[To do]: Without including any pictures, give back all of the data exactly.
· · · · ·
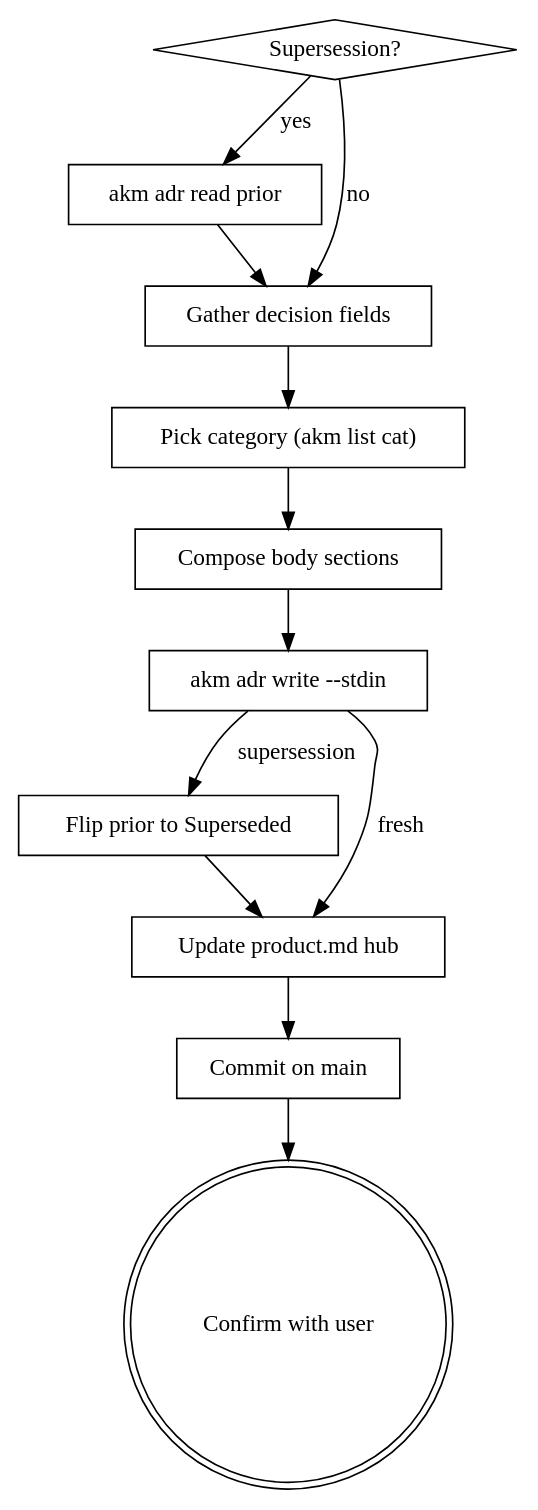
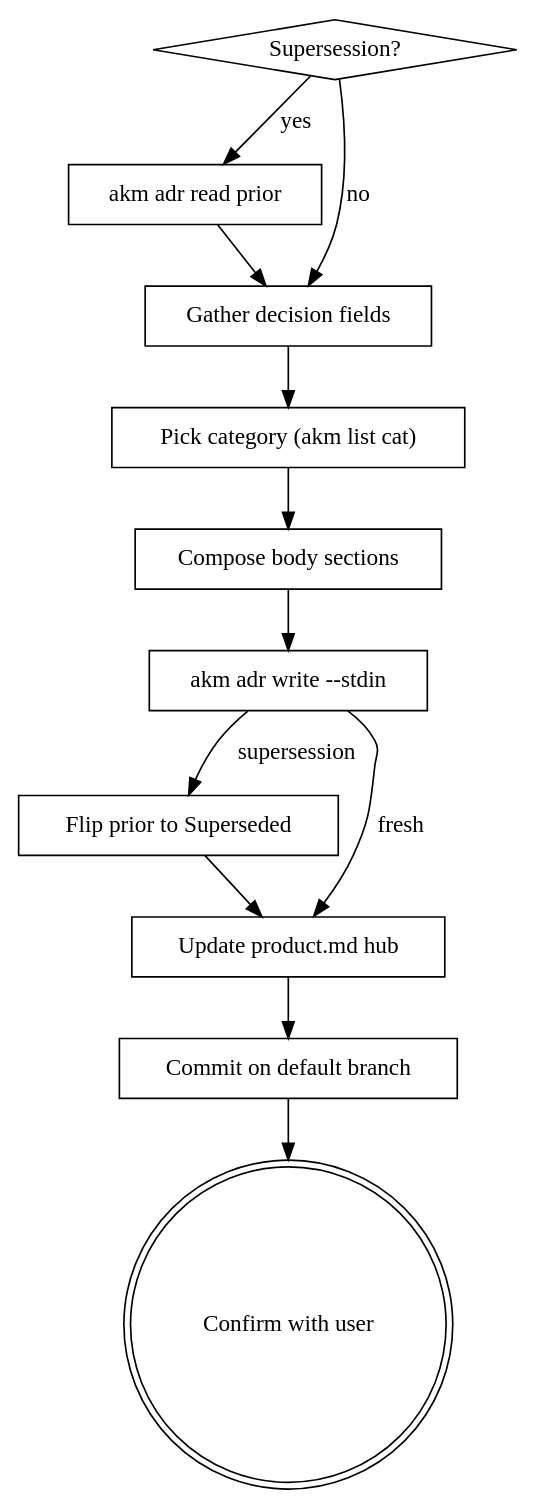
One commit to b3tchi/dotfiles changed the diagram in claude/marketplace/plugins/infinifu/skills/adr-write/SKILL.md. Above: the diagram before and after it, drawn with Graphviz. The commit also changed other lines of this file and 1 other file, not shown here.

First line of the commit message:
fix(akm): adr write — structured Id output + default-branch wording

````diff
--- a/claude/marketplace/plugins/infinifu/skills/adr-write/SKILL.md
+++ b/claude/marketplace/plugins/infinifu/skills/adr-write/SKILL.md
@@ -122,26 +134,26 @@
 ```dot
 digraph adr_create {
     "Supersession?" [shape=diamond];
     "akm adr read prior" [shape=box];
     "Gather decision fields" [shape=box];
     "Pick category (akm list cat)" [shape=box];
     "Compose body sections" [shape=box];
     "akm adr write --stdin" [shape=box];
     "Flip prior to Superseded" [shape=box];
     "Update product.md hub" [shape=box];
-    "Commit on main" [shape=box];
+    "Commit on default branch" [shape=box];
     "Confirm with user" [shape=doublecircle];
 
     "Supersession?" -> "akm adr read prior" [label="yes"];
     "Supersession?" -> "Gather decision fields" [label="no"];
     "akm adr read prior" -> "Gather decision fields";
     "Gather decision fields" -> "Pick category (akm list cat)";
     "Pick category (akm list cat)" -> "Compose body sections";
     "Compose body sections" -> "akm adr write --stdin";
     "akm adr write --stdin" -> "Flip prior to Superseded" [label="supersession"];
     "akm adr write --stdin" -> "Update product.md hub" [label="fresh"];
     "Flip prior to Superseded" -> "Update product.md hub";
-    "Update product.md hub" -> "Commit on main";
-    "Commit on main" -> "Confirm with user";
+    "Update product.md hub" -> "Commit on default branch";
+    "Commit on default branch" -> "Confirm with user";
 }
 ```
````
· · · · ·
[Solution to the exercise]:
One commit to b3tchi/dotfiles changed the diagram in claude/marketplace/plugins/infinifu/skills/adr-write/SKILL.md. Above: the diagram before and after it, drawn with Graphviz. The commit also changed other lines of this file and 1 other file, not shown here.

First line of the commit message:
fix(akm): adr write — structured Id output + default-branch wording

````diff
--- a/claude/marketplace/plugins/infinifu/skills/adr-write/SKILL.md
+++ b/claude/marketplace/plugins/infinifu/skills/adr-write/SKILL.md
@@ -122,26 +134,26 @@
 ```dot
 digraph adr_create {
     "Supersession?" [shape=diamond];
     "akm adr read prior" [shape=box];
     "Gather decision fields" [shape=box];
     "Pick category (akm list cat)" [shape=box];
     "Compose body sections" [shape=box];
     "akm adr write --stdin" [shape=box];
     "Flip prior to Superseded" [shape=box];
     "Update product.md hub" [shape=box];
-    "Commit on main" [shape=box];
+    "Commit on default branch" [shape=box];
     "Confirm with user" [shape=doublecircle];
 
     "Supersession?" -> "akm adr read prior" [label="yes"];
     "Supersession?" -> "Gather decision fields" [label="no"];
     "akm adr read prior" -> "Gather decision fields";
     "Gather decision fields" -> "Pick category (akm list cat)";
     "Pick category (akm list cat)" -> "Compose body sections";
     "Compose body sections" -> "akm adr write --stdin";
     "akm adr write --stdin" -> "Flip prior to Superseded" [label="supersession"];
     "akm adr write --stdin" -> "Update product.md hub" [label="fresh"];
     "Flip prior to Superseded" -> "Update product.md hub";
-    "Update product.md hub" -> "Commit on main";
-    "Commit on main" -> "Confirm with user";
+    "Update product.md hub" -> "Commit on default branch";
+    "Commit on default branch" -> "Confirm with user";
 }
 ```
````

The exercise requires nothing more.